Check back on Wednesday for Part II and the conclusion of our conversation, as Petraglia dissects the rest of the incoming recruits and talks about the players he expects to take major steps forward this fall.

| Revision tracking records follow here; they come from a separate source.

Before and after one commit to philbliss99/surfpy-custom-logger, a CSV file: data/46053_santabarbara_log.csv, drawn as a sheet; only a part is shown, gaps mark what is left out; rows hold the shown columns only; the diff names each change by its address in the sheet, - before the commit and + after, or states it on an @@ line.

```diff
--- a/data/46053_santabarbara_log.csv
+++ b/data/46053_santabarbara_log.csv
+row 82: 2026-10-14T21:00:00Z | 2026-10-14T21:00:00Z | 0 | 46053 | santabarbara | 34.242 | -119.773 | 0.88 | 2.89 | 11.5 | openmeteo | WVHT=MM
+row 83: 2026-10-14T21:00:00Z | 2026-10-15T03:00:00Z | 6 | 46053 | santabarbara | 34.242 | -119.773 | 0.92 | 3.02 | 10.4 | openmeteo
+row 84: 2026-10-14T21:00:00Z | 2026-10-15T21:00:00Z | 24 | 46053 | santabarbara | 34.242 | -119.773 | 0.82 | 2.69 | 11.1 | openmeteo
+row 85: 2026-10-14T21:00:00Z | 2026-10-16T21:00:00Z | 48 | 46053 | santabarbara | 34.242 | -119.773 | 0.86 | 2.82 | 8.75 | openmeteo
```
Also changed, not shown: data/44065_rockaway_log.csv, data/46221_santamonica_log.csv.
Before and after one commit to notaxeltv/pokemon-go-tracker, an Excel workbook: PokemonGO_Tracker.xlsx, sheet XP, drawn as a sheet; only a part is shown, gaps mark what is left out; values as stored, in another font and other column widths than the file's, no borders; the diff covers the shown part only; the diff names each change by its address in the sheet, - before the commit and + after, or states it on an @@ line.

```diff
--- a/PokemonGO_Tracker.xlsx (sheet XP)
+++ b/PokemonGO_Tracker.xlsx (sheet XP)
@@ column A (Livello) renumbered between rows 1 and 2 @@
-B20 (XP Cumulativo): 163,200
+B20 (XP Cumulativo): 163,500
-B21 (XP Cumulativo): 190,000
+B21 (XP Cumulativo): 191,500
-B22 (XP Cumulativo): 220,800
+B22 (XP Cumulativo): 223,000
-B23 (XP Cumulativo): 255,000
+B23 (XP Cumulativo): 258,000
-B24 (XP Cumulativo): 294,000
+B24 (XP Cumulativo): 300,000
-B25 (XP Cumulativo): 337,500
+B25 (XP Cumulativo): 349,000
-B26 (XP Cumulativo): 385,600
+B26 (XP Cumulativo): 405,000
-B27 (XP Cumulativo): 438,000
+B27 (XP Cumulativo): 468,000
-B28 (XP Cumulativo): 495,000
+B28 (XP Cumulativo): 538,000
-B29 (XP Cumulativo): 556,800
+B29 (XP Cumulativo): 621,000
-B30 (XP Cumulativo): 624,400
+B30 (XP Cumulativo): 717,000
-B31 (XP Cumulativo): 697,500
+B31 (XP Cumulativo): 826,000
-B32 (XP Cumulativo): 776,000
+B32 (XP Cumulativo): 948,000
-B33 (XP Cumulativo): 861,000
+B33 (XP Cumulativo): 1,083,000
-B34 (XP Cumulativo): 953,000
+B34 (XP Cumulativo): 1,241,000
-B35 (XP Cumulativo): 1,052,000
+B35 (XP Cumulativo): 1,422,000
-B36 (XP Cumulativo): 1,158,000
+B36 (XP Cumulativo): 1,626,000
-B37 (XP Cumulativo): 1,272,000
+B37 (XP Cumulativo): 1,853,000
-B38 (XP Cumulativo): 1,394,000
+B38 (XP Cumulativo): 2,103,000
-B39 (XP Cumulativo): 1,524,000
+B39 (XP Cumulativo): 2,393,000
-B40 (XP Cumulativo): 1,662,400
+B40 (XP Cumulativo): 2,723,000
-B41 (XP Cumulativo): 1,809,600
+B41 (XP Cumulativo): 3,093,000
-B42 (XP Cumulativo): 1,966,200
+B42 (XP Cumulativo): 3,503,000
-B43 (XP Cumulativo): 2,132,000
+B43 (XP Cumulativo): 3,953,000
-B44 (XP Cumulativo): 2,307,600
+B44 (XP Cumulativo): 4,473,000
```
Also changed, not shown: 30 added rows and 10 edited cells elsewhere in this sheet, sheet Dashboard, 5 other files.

John Lachmann writes for WCPO.com, the Northern Kentucky Tribune, Tristatefootball.com and GetSportsInfo.com. You can follow him at @rednblackhawks.